=== Begin Enclosure ===
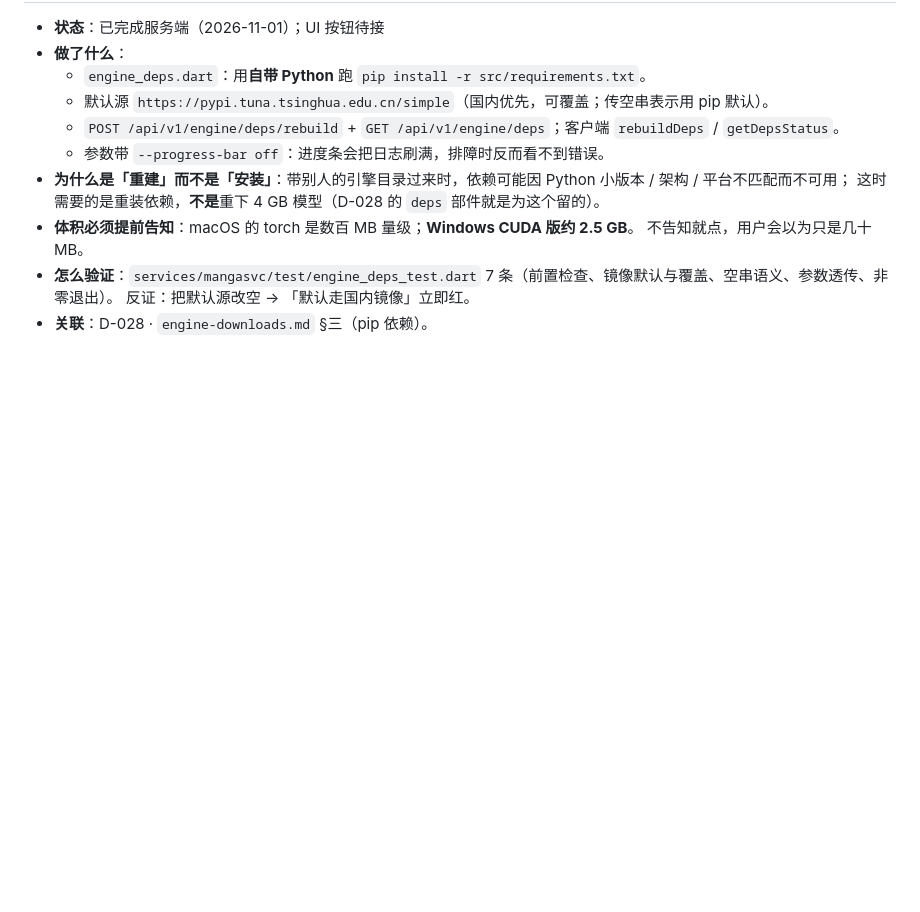
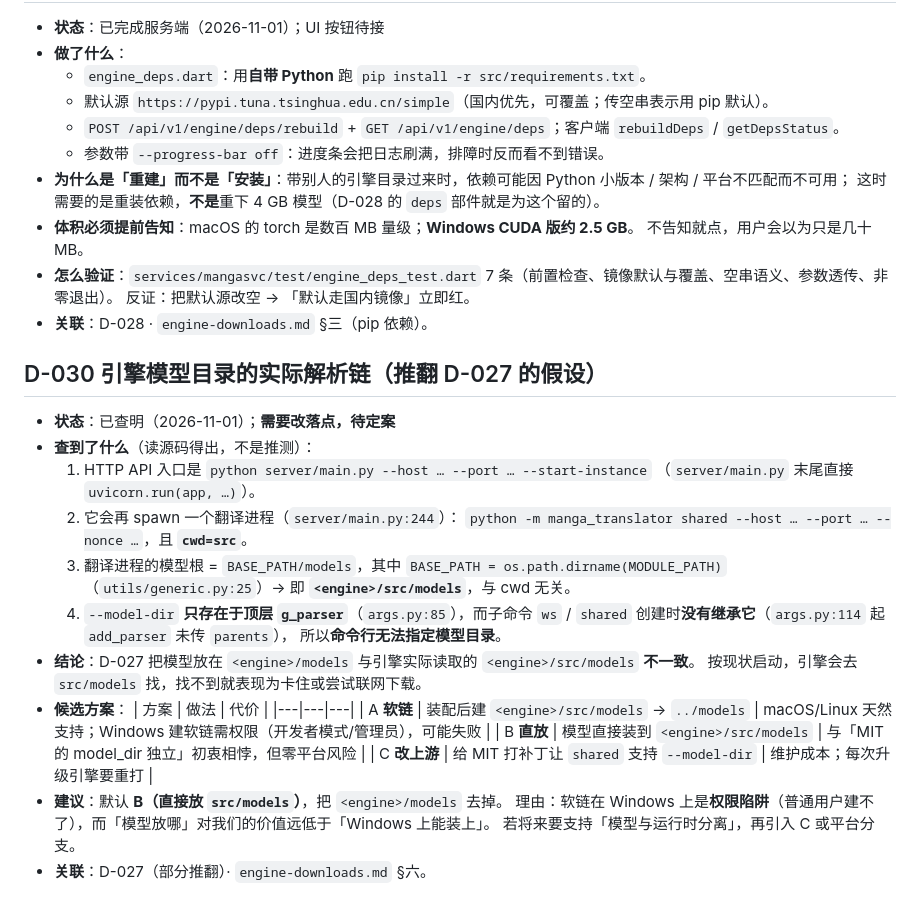
Before and after one commit to HTT-Oracion/miao-dock-flutter, a Markdown page: docs/internal/spec-notes.md, the part around the change. Drawn GitHub-style; blank space fills up the shorter version.

Commit message:
docs: 查明引擎模型目录解析链
- 记录 API 与翻译进程的真实启动命令
- 说明命令行无法指定模型目录
- 给出直放与软链两种方案的取舍

```diff
--- a/docs/internal/spec-notes.md
+++ b/docs/internal/spec-notes.md
@@ -513,3 +513,29 @@
 - **怎么验证**：`services/mangasvc/test/engine_deps_test.dart` 7 条（前置检查、镜像默认与覆盖、空串语义、参数透传、非零退出）。
   反证：把默认源改空 → 「默认走国内镜像」立即红。
 - **关联**：D-028 · `engine-downloads.md` §三（pip 依赖）。
+
+## D-030 引擎模型目录的实际解析链（推翻 D-027 的假设）
+
+- **状态**：已查明（2026-11-01）；**需要改落点，待定案**
+- **查到了什么**（读源码得出，不是推测）：
+  1. HTTP API 入口是 `python server/main.py --host … --port … --start-instance`
+     （`server/main.py` 末尾直接 `uvicorn.run(app, …)`）。
+  2. 它会再 spawn 一个翻译进程（`server/main.py:244`）：
+     `python -m manga_translator shared --host … --port … --nonce …`，且 **`cwd=src`**。
+  3. 翻译进程的模型根 = `BASE_PATH/models`，其中 `BASE_PATH = os.path.dirname(MODULE_PATH)`
+     （`utils/generic.py:25`）→ 即 **`<engine>/src/models`**，与 cwd 无关。
+  4. `--model-dir` **只存在于顶层 `g_parser`**（`args.py:85`），而子命令
+     `ws` / `shared` 创建时**没有继承它**（`args.py:114` 起 `add_parser` 未传 `parents`），
+     所以**命令行无法指定模型目录**。
+- **结论**：D-027 把模型放在 `<engine>/models` 与引擎实际读取的 `<engine>/src/models` **不一致**。
+  按现状启动，引擎会去 `src/models` 找，找不到就表现为卡住或尝试联网下载。
+- **候选方案**：
+  | 方案 | 做法 | 代价 |
+  |---|---|---|
+  | A **软链** | 装配后建 `<engine>/src/models` → `../models` | macOS/Linux 天然支持；Windows 建软链需权限（开发者模式/管理员），可能失败 |
+  | B **直放** | 模型直接装到 `<engine>/src/models` | 与「MIT 的 model_dir 独立」初衷相悖，但零平台风险 |
+  | C **改上游** | 给 MIT 打补丁让 `shared` 支持 `--model-dir` | 维护成本；每次升级引擎要重打 |
+- **建议**：默认 **B（直接放 `src/models`）**，把 `<engine>/models` 去掉。
+  理由：软链在 Windows 上是**权限陷阱**（普通用户建不了），而「模型放哪」对我们的价值远低于「Windows 上能装上」。
+  若将来要支持「模型与运行时分离」，再引入 C 或平台分支。
+- **关联**：D-027（部分推翻）· `engine-downloads.md` §六。
```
=== End Enclosure ===
• [Requirement] Among the entries above, how many lines hold the string "models"? Answer with the number only.

• [Your solution] 7